*Work task*: The entries below must be reproduced exactly; their pictures are not part of the copy.

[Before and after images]
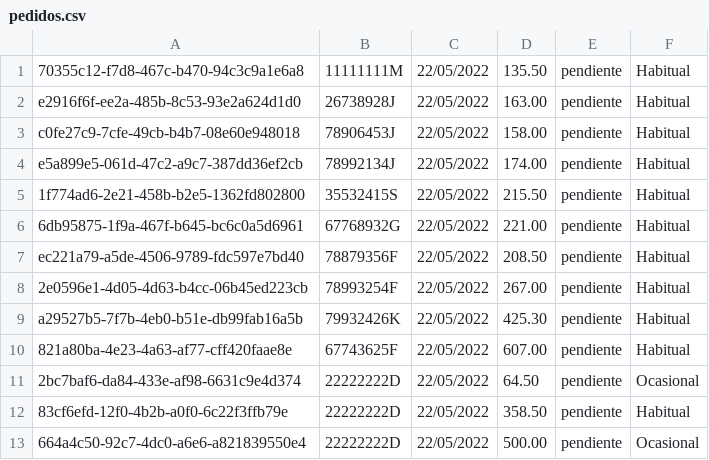
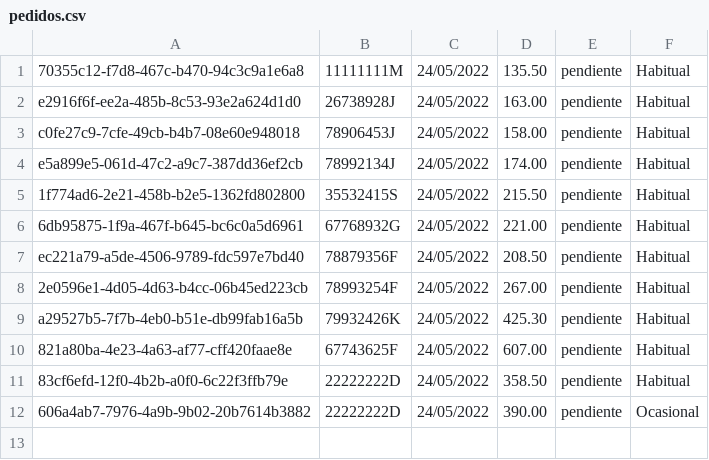
Before and after one commit to DreaMan92/Panaderia, a CSV file: RepositoriosCSV/pedidos.csv, drawn as a sheet.

```diff
--- a/RepositoriosCSV/pedidos.csv
+++ b/RepositoriosCSV/pedidos.csv
@@ -1,13 +1,12 @@
-70355c12-f7d8-467c-b470-94c3c9a1e6a8,11111111M,22/05/2022,135.50,pendiente,Habitual
-e2916f6f-ee2a-485b-8c53-93e2a624d1d0,26738928J,22/05/2022,163.00,pendiente,Habitual
-c0fe27c9-7cfe-49cb-b4b7-08e60e948018,78906453J,22/05/2022,158.00,pendiente,Habitual
-e5a899e5-061d-47c2-a9c7-387dd36ef2cb,78992134J,22/05/2022,174.00,pendiente,Habitual
-1f774ad6-2e21-458b-b2e5-1362fd802800,35532415S,22/05/2022,215.50,pendiente,Habitual
-6db95875-1f9a-467f-b645-bc6c0a5d6961,67768932G,22/05/2022,221.00,pendiente,Habitual
-ec221a79-a5de-4506-9789-fdc597e7bd40,78879356F,22/05/2022,208.50,pendiente,Habitual
-2e0596e1-4d05-4d63-b4cc-06b45ed223cb,78993254F,22/05/2022,267.00,pendiente,Habitual
-a29527b5-7f7b-4eb0-b51e-db99fab16a5b,79932426K,22/05/2022,425.30,pendiente,Habitual
-821a80ba-4e23-4a63-af77-cff420faae8e,67743625F,22/05/2022,607.00,pendiente,Habitual
-2bc7baf6-da84-433e-af98-6631c9e4d374,22222222D,22/05/2022,64.50,pendiente,Ocasional
-83cf6efd-12f0-4b2b-a0f0-6c22f3ffb79e,22222222D,22/05/2022,358.50,pendiente,Habitual
-664a4c50-92c7-4dc0-a6e6-a821839550e4,22222222D,22/05/2022,500.00,pendiente,Ocasional
+70355c12-f7d8-467c-b470-94c3c9a1e6a8,11111111M,24/05/2022,135.50,pendiente,Habitual
+e2916f6f-ee2a-485b-8c53-93e2a624d1d0,26738928J,24/05/2022,163.00,pendiente,Habitual
+c0fe27c9-7cfe-49cb-b4b7-08e60e948018,78906453J,24/05/2022,158.00,pendiente,Habitual
+e5a899e5-061d-47c2-a9c7-387dd36ef2cb,78992134J,24/05/2022,174.00,pendiente,Habitual
+1f774ad6-2e21-458b-b2e5-1362fd802800,35532415S,24/05/2022,215.50,pendiente,Habitual
+6db95875-1f9a-467f-b645-bc6c0a5d6961,67768932G,24/05/2022,221.00,pendiente,Habitual
+ec221a79-a5de-4506-9789-fdc597e7bd40,78879356F,24/05/2022,208.50,pendiente,Habitual
+2e0596e1-4d05-4d63-b4cc-06b45ed223cb,78993254F,24/05/2022,267.00,pendiente,Habitual
+a29527b5-7f7b-4eb0-b51e-db99fab16a5b,79932426K,24/05/2022,425.30,pendiente,Habitual
+821a80ba-4e23-4a63-af77-cff420faae8e,67743625F,24/05/2022,607.00,pendiente,Habitual
+83cf6efd-12f0-4b2b-a0f0-6c22f3ffb79e,22222222D,24/05/2022,358.50,pendiente,Habitual
+606a4ab7-7976-4a9b-9b02-20b7614b3882,22222222D,24/05/2022,390.00,pendiente,Ocasional
```
Also changed, not shown: RepositoriosCSV/clientes.csv, RepositoriosCSV/deudas.csv, 19 other files.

*Output for this task*:
Before and after one commit to DreaMan92/Panaderia, a CSV file: RepositoriosCSV/pedidos.csv, drawn as a sheet.

```diff
--- a/RepositoriosCSV/pedidos.csv
+++ b/RepositoriosCSV/pedidos.csv
@@ -1,13 +1,12 @@
-70355c12-f7d8-467c-b470-94c3c9a1e6a8,11111111M,22/05/2022,135.50,pendiente,Habitual
-e2916f6f-ee2a-485b-8c53-93e2a624d1d0,26738928J,22/05/2022,163.00,pendiente,Habitual
-c0fe27c9-7cfe-49cb-b4b7-08e60e948018,78906453J,22/05/2022,158.00,pendiente,Habitual
-e5a899e5-061d-47c2-a9c7-387dd36ef2cb,78992134J,22/05/2022,174.00,pendiente,Habitual
-1f774ad6-2e21-458b-b2e5-1362fd802800,35532415S,22/05/2022,215.50,pendiente,Habitual
-6db95875-1f9a-467f-b645-bc6c0a5d6961,67768932G,22/05/2022,221.00,pendiente,Habitual
-ec221a79-a5de-4506-9789-fdc597e7bd40,78879356F,22/05/2022,208.50,pendiente,Habitual
-2e0596e1-4d05-4d63-b4cc-06b45ed223cb,78993254F,22/05/2022,267.00,pendiente,Habitual
-a29527b5-7f7b-4eb0-b51e-db99fab16a5b,79932426K,22/05/2022,425.30,pendiente,Habitual
-821a80ba-4e23-4a63-af77-cff420faae8e,67743625F,22/05/2022,607.00,pendiente,Habitual
-2bc7baf6-da84-433e-af98-6631c9e4d374,22222222D,22/05/2022,64.50,pendiente,Ocasional
-83cf6efd-12f0-4b2b-a0f0-6c22f3ffb79e,22222222D,22/05/2022,358.50,pendiente,Habitual
-664a4c50-92c7-4dc0-a6e6-a821839550e4,22222222D,22/05/2022,500.00,pendiente,Ocasional
+70355c12-f7d8-467c-b470-94c3c9a1e6a8,11111111M,24/05/2022,135.50,pendiente,Habitual
+e2916f6f-ee2a-485b-8c53-93e2a624d1d0,26738928J,24/05/2022,163.00,pendiente,Habitual
+c0fe27c9-7cfe-49cb-b4b7-08e60e948018,78906453J,24/05/2022,158.00,pendiente,Habitual
+e5a899e5-061d-47c2-a9c7-387dd36ef2cb,78992134J,24/05/2022,174.00,pendiente,Habitual
+1f774ad6-2e21-458b-b2e5-1362fd802800,35532415S,24/05/2022,215.50,pendiente,Habitual
+6db95875-1f9a-467f-b645-bc6c0a5d6961,67768932G,24/05/2022,221.00,pendiente,Habitual
+ec221a79-a5de-4506-9789-fdc597e7bd40,78879356F,24/05/2022,208.50,pendiente,Habitual
+2e0596e1-4d05-4d63-b4cc-06b45ed223cb,78993254F,24/05/2022,267.00,pendiente,Habitual
+a29527b5-7f7b-4eb0-b51e-db99fab16a5b,79932426K,24/05/2022,425.30,pendiente,Habitual
+821a80ba-4e23-4a63-af77-cff420faae8e,67743625F,24/05/2022,607.00,pendiente,Habitual
+83cf6efd-12f0-4b2b-a0f0-6c22f3ffb79e,22222222D,24/05/2022,358.50,pendiente,Habitual
+606a4ab7-7976-4a9b-9b02-20b7614b3882,22222222D,24/05/2022,390.00,pendiente,Ocasional
```
Also changed, not shown: RepositoriosCSV/clientes.csv, RepositoriosCSV/deudas.csv, 19 other files.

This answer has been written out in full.